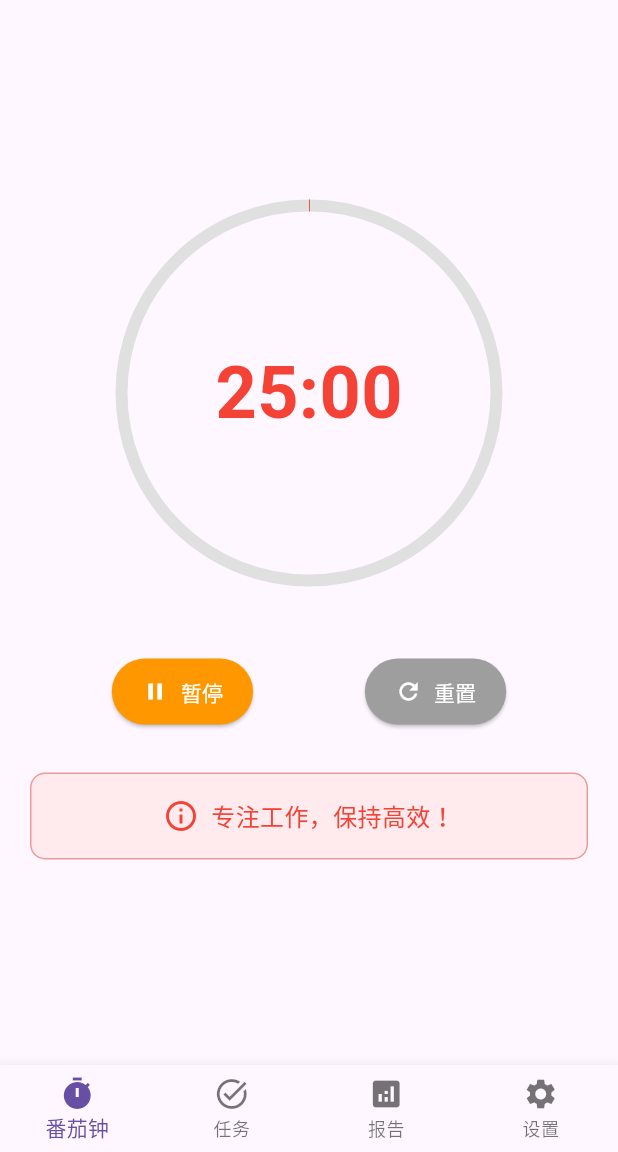
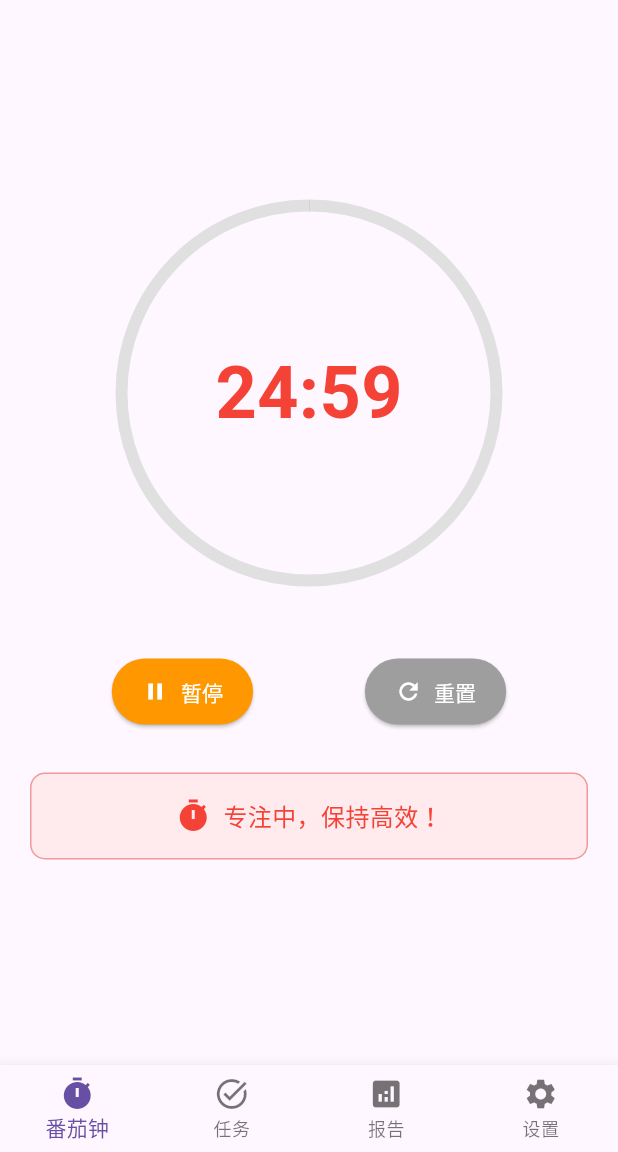
Before and after one commit to yangsuiyun/genie, a Flutter app: the screen it shows after launch, after a tap on "开始", on a phone screen of 412 x 824 dp, the part 84-1236 px from its top. Run offline on Flutter 3.47's test engine with Material 3 defaults, Android fonts, the phone set to English and light mode, and no system bars; our stand-ins replace connectivity_plus, dio, firebase_messaging, fl_chart, flutter_local_notifications, flutter_riverpod and 6 more; accounts and stored records are empty.

Commit message:
fix: Implement proper pomodoro timer with real-time updates and state persistence
- Add PomodoroState singleton for global timer state management
- Implement Timer.periodic for real-time countdown updates
- Fix timer display showing actual countdown (25:00 → 24:59 → ...)
- Use IndexedStack to preserve widget state across page navigation
- Add proper listener pattern for UI updates
- Fix timer state persistence when switching between tabs
- Improve button states and progress animation synchronization
- Add dynamic status messages based on timer state

Timer now works correctly:
- Real-time countdown updates every second
- State persists when navigating between pages
- Start/pause/reset functions work properly
- Visual feedback matches timer state

🤖 Generated with [Claude Code](https://claude.ai/code)
via [Happy](https://happy.engineering)

Co-Authored-By: Claude <noreply@anthropic.com>
Co-Authored-By: Happy <yesreply@happy.engineering>

```diff
--- a/mobile/lib/main.dart
+++ b/mobile/lib/main.dart
@@ -1,4 +1,5 @@
 import 'package:flutter/material.dart';
+import 'dart:async';
 
 void main() {
   runApp(const PomodoroApp());
@@ -15,33 +16,125 @@ class PomodoroApp extends StatelessWidget {
         primarySwatch: Colors.red,
         useMaterial3: true,
       ),
-      home: const MainScreen(),
+      home: MainScreen(),
       debugShowCheckedModeBanner: false,
     );
   }
 }
 
+// 全局状态管理
+class PomodoroState {
+  static final PomodoroState _instance = PomodoroState._internal();
+  factory PomodoroState() => _instance;
+  PomodoroState._internal();
+
+  Timer? _timer;
+  bool _isRunning = false;
+  int _remainingSeconds = 25 * 60; // 25分钟 = 1500秒
+  final int _totalSeconds = 25 * 60;
+
+  // 状态变化监听器
+  final List<VoidCallback> _listeners = [];
+
+  bool get isRunning => _isRunning;
+  int get remainingSeconds => _remainingSeconds;
+  int get totalSeconds => _totalSeconds;
+  double get progress => 1.0 - (_remainingSeconds / _totalSeconds);
+
+  String get timeDisplay {
+    int minutes = _remainingSeconds ~/ 60;
+    int seconds = _remainingSeconds % 60;
+    return '${minutes.toString().padLeft(2, '0')}:${seconds.toString().padLeft(2, '0')}';
+  }
+
+  void addListener(VoidCallback listener) {
+    _listeners.add(listener);
+  }
+
+  void removeListener(VoidCallback listener) {
+    _listeners.remove(listener);
+  }
+
+  void _notifyListeners() {
+    for (var listener in _listeners) {
+      listener();
+    }
+  }
+
+  void start() {
+    if (_isRunning) return;
+
+    _isRunning = true;
+    _timer = Timer.periodic(const Duration(seconds: 1), (timer) {
+      if (_remainingSeconds > 0) {
+        _remainingSeconds--;
+        _notifyListeners();
+      } else {
+        // 番茄钟结束
+        _complete();
+      }
+    });
+    _notifyListeners();
+  }
+
+  void pause() {
+    _isRunning = false;
+    _timer?.cancel();
+    _timer = null;
+    _notifyListeners();
+  }
+
+  void reset() {
+    _isRunning = false;
+    _timer?.cancel();
+    _timer = null;
+    _remainingSeconds = _totalSeconds;
+    _notifyListeners();
+  }
+
+  void _complete() {
+    _isRunning = false;
+    _timer?.cancel();
+    _timer = null;
+    _remainingSeconds = 0;
+    _notifyListeners();
+    // 这里可以触发通知或其他完成逻辑
+  }
+
+  void dispose() {
+    _timer?.cancel();
+    _listeners.clear();
+  }
+}
+
 class MainScreen extends StatefulWidget {
-  const MainScreen({super.key});
-
   @override
   State<MainScreen> createState() => _MainScreenState();
 }
 
 class _MainScreenState extends State<MainScreen> {
   int _selectedIndex = 0;
+  late List<Widget> _screens;
 
-  final List<Widget> _screens = [
-    const PomodoroTimerScreen(),
-    const TaskListScreen(),
-    const ReportsScreen(),
-    const SettingsScreen(),
-  ];
+  @override
+  void initState() {
+    super.initState();
+    // 使用同一个PomodoroTimerScreen实例来保持状态
+    _screens = [
+      const PomodoroTimerScreen(),
+      const TaskListScreen(),
+      const ReportsScreen(),
+      const SettingsScreen(),
+    ];
+  }
 
   @override
   Widget build(BuildContext context) {
     return Scaffold(
-      body: _screens[_selectedIndex],
+      body: IndexedStack(
+        index: _selectedIndex,
+        children: _screens,
+      ),
       bottomNavigationBar: BottomNavigationBar(
         type: BottomNavigationBarType.fixed,
         currentIndex: _selectedIndex,
@@ -79,9 +172,7 @@ class PomodoroTimerScreen extends StatefulWidget {
 
 class _PomodoroTimerScreenState extends State<PomodoroTimerScreen>
     with TickerProviderStateMixin {
-  bool _isRunning = false;
-  int _minutes = 25;
-  int _seconds = 0;
+  final PomodoroState _pomodoroState = PomodoroState();
   late AnimationController _controller;
 
   @override
@@ -91,31 +182,42 @@ class _PomodoroTimerScreenState extends State<PomodoroTimerScreen>
       vsync: this,
       duration: const Duration(minutes: 25),
     );
+
+    // 监听状态变化
+    _pomodoroState.addListener(_onStateChanged);
+
+    // 初始化动画状态
+    _updateAnimationProgress();
   }
 
   @override
   void dispose() {
+    _pomodoroState.removeListener(_onStateChanged);
     _controller.dispose();
     super.dispose();
   }
 
+  void _onStateChanged() {
+    if (mounted) {
+      setState(() {});
+      _updateAnimationProgress();
+    }
+  }
+
+  void _updateAnimationProgress() {
+    _controller.animateTo(_pomodoroState.progress);
+  }
+
   void _startTimer() {
-    setState(() => _isRunning = true);
-    _controller.forward();
+    _pomodoroState.start();
   }
 
   void _pauseTimer() {
-    setState(() => _isRunning = false);
-    _controller.stop();
+    _pomodoroState.pause();
   }
 
   void _resetTimer() {
-    setState(() {
-      _isRunning = false;
-      _minutes = 25;
-      _seconds = 0;
-    });
-    _controller.reset();
+    _pomodoroState.reset();
   }
 
   @override
@@ -148,14 +250,14 @@ class _PomodoroTimerScreenState extends State<PomodoroTimerScreen>
                           strokeWidth: 8,
                           backgroundColor: Colors.grey.shade300,
                           valueColor: AlwaysStoppedAnimation<Color>(
-                            _isRunning ? Colors.red : Colors.grey,
+                            _pomodoroState.isRunning ? Colors.red : Colors.grey,
                           ),
                         );
                       },
                     ),
                   ),
                   Text(
-                    '${_minutes.toString().padLeft(2, '0')}:${_seconds.toString().padLeft(2, '0')}',
+                    _pomodoroState.timeDisplay,
                     style: const TextStyle(
                       fontSize: 48,
                       fontWeight: FontWeight.bold,
@@ -172,11 +274,11 @@ class _PomodoroTimerScreenState extends State<PomodoroTimerScreen>
               mainAxisAlignment: MainAxisAlignment.spaceEvenly,
               children: [
                 ElevatedButton.icon(
-                  onPressed: _isRunning ? _pauseTimer : _startTimer,
-                  icon: Icon(_isRunning ? Icons.pause : Icons.play_arrow),
-                  label: Text(_isRunning ? '暂停' : '开始'),
+                  onPressed: _pomodoroState.isRunning ? _pauseTimer : _startTimer,
+                  icon: Icon(_pomodoroState.isRunning ? Icons.pause : Icons.play_arrow),
+                  label: Text(_pomodoroState.isRunning ? '暂停' : '开始'),
                   style: ElevatedButton.styleFrom(
-                    backgroundColor: _isRunning ? Colors.orange : Colors.green,
+                    backgroundColor: _pomodoroState.isRunning ? Colors.orange : Colors.green,
                     foregroundColor: Colors.white,
                     padding: const EdgeInsets.symmetric(
                       horizontal: 20,
@@ -210,14 +312,17 @@ class _PomodoroTimerScreenState extends State<PomodoroTimerScreen>
                 borderRadius: BorderRadius.circular(10),
                 border: Border.all(color: Colors.red.shade200),
               ),
-              child: const Row(
+              child: Row(
                 mainAxisAlignment: MainAxisAlignment.center,
                 children: [
-                  Icon(Icons.info_outline, color: Colors.red),
-                  SizedBox(width: 8),
+                  Icon(
+                    _pomodoroState.isRunning ? Icons.timer : Icons.info_outline,
+                    color: Colors.red,
+                  ),
+                  const SizedBox(width: 8),
                   Text(
-                    '专注工作，保持高效！',
-                    style: TextStyle(
+                    _pomodoroState.isRunning ? '专注中，保持高效！' : '点击开始，专注工作！',
+                    style: const TextStyle(
                       fontSize: 16,
                       color: Colors.red,
                       fontWeight: FontWeight.w500,
```
Also changed, not shown: 2 other files.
☆ ☆ ☆ ☆ ☆
_EXERCISE REQUIREMENTS_: In the listing above, find each line where "false" occurs and copy it.

_RESULT OF THIS EXERCISE_:
       debugShowCheckedModeBanner: false,
+  bool _isRunning = false;
+    _isRunning = false;
+    _isRunning = false;
+    _isRunning = false;
-  bool _isRunning = false;
-    setState(() => _isRunning = false);
-      _isRunning = false;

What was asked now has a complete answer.